▶ _TASK OBJECTIVE_:
Scanning the entries below, copy every line that contains the word "onButtonPressed".

▶ _RECORDS PROVIDED_:

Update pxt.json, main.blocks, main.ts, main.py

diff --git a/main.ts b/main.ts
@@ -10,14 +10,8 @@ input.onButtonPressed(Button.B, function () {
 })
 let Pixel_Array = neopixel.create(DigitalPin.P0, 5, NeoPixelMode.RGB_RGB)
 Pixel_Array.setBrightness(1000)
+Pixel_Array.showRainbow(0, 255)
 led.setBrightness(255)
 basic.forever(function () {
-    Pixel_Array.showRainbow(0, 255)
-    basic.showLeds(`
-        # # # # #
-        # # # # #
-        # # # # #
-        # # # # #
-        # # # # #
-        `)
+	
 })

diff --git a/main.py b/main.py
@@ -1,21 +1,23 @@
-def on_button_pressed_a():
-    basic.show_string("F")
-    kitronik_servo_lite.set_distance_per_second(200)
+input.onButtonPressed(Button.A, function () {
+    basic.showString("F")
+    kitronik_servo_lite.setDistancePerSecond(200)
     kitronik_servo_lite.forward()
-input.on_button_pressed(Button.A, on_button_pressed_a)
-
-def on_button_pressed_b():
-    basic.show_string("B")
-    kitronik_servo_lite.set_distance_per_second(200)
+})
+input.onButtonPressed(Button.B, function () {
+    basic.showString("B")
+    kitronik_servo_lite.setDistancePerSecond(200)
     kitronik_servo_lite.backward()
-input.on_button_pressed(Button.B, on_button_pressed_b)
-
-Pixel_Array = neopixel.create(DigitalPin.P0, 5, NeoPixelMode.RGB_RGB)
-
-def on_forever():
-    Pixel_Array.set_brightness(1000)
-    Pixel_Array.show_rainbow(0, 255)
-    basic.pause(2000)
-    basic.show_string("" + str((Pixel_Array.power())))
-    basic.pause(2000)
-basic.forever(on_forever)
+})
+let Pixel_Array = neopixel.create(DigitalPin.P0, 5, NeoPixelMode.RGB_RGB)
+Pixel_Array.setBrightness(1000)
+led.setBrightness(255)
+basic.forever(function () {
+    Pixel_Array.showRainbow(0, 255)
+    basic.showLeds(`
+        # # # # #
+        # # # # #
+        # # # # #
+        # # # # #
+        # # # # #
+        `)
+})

▶ _SOLVED EXERCISE_:
@@ -10,14 +10,8 @@ input.onButtonPressed(Button.B, function () {
+input.onButtonPressed(Button.A, function () {
+input.onButtonPressed(Button.B, function () {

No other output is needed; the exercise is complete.